DHS expansion planning continues as workshop discusses options
The Dickinson Public School Board met for a noontime workshop on Wednesday where they discussed the design proposal for Dickinson High School, which faces capacity issues in the coming years.
No motions were made during the workshop, but it was decided that the board would look into the potential cost savings of hiring another architectural and engineering firm as the project closes in on its final form.
"At some point, it makes sense as well to say 'What's best for the district?'" school board President Brent Seaks said following the meeting. "(The current firm) may still be what's best for the district, but it's important to give others the opportunity (to bid)."
Currently the district has paid for the services of the architectural and engineering firm DLR Group for the first phase of a four-phase design plan. DLR previously worked with the district in the design of Dickinson Middle School. The first phase involved DLR compiling staff and community input. The next phase of the construction plan is programming, followed by design.
"So initially (DLR Group) came out with three different paths ... Based on that (community) input, (the decision was) to renovate the existing high school and to be more community-minded with that integration and so forth," Seaks elaborated. "That's the biggest piece that came out of phase one, which lets you move forward prioritizing these other pieces."
The priorities established by DLR include providing furniture, fixtures and equipment as a top priority, followed by construction of an applied learning center and renovations or additions to the commons area. A full list of priorities, including building a performing arts center, academic additions and renovations, a physical-education addition and general building renovations, was estimated to come to roughly $100 million, should all of those projects be implemented.
"My understanding is, everything they had listed as a priority, they had eight of them, and to do all eight of those would cost roughly $100 million," Seaks said. "But we could very easily say we're going to do the top three priorities (which would be cheaper.)"
Board member Tanya Rude expressed concerns about immediately moving forward with DLR for the remainder of the design work. She said it was important to allow other firms to at least have an opportunity to bid.
"It's partly (for) saving money, but it's also giving other firms an opportunity to put in on our school district," Rude said. "There's a lot of other firms, and I think there are some local firms who can do something similar. Is it at the same price? I don't know, but I think we should check into it."
A delay to the current timetable could result in headaches for the district, according to Superintendent Doug Sullivan, who said that the high school will be over capacity by September 2020. Taking on another firm at this time could cause a potentially unknowable delay.
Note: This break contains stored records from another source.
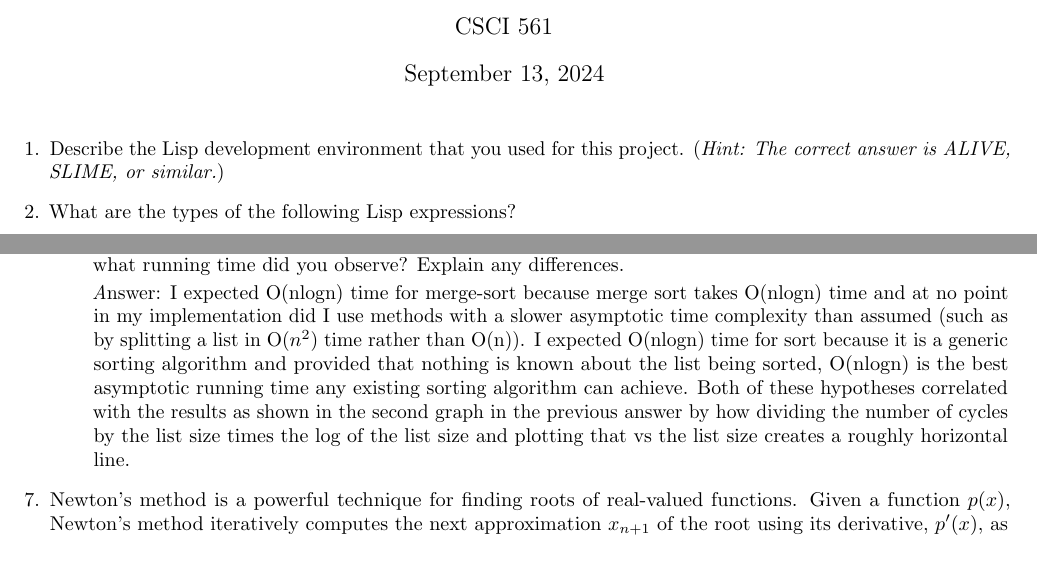
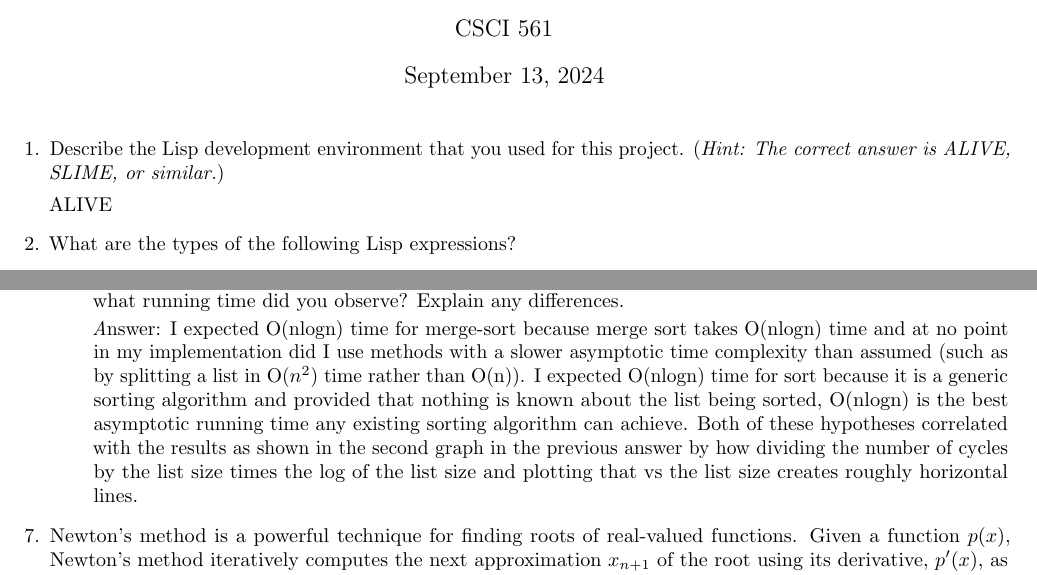
Before and after one commit to Tyan3001/f24-project-0, a LaTeX problem sheet (project-0-report.tex): two parts of pages 1 and 2 of 3, joined at a grey line, cut so that both start at the same text. Compiled offline with pdfLaTeX.

Commit message:
Project Q1

```diff
--- a/project-0-report.tex
+++ b/project-0-report.tex
@@ -22,6 +22,8 @@
   \item Describe the Lisp development environment that you used for
   this project.  (\emph{Hint: The correct answer is ALIVE, SLIME, or
     similar.})
+
+    ALIVE
 
   \item What are the types of the following Lisp expressions?
   \begin{enumerate}
@@ -121,7 +123,7 @@
     what running time did you observe?  Explain any differences.
 
     \begin{emph}
-      Answer: I expected O(nlogn) time for merge-sort because merge sort takes O(nlogn) time and at no point in my implementation did I use methods with a slower asymptotic time complexity than assumed (such as by splitting a list in O($n^2$) time rather than O(n)). I expected O(nlogn) time for sort because it is a generic sorting algorithm and provided that nothing is known about the list being sorted, O(nlogn) is the best asymptotic running time any existing sorting algorithm can achieve. Both of these hypotheses correlated with the results as shown in the second graph in the previous answer by how dividing the number of cycles by the list size times the log of the list size and plotting that vs the list size creates a roughly horizontal line.
+      Answer: I expected O(nlogn) time for merge-sort because merge sort takes O(nlogn) time and at no point in my implementation did I use methods with a slower asymptotic time complexity than assumed (such as by splitting a list in O($n^2$) time rather than O(n)). I expected O(nlogn) time for sort because it is a generic sorting algorithm and provided that nothing is known about the list being sorted, O(nlogn) is the best asymptotic running time any existing sorting algorithm can achieve. Both of these hypotheses correlated with the results as shown in the second graph in the previous answer by how dividing the number of cycles by the list size times the log of the list size and plotting that vs the list size creates roughly horizontal lines.
     \end{emph}
 
     \end{enumerate}
```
Meeting attendees said, among other concerns, that a new firm may not be willing to take on a $100 million project based on another organization's work, and the process may start over from scratch, which would only delay it even further.
Outgoing DHS Principal Ron Dockter urged the board to take action.
"I just think you need to get after it. Next year, for example, it'll be two years before we completely run out of room, but next year, we'll have three, maybe four teachers floating, which means they'll be teaching in whatever room is open," Dockter said. "The year after that, we'll have even more."
He went on to say more plainly that he doesn't think any delay would be a good thing for the school.
"In my opinion, if you do end up changing something, that will set the timeline back," Dockter said.
A certain period of time must be allotted to putting in requests for quotes and bids for construction projects. However, the board expressed interest in allowing this process only a brief period of time before a final decision is made.
The exact cost and specific details for the renovation still are not determined, but Gibbs said that he'd estimate a 300- to 350-student applied learning center addition could come at a cost of around $15 million to $20 million.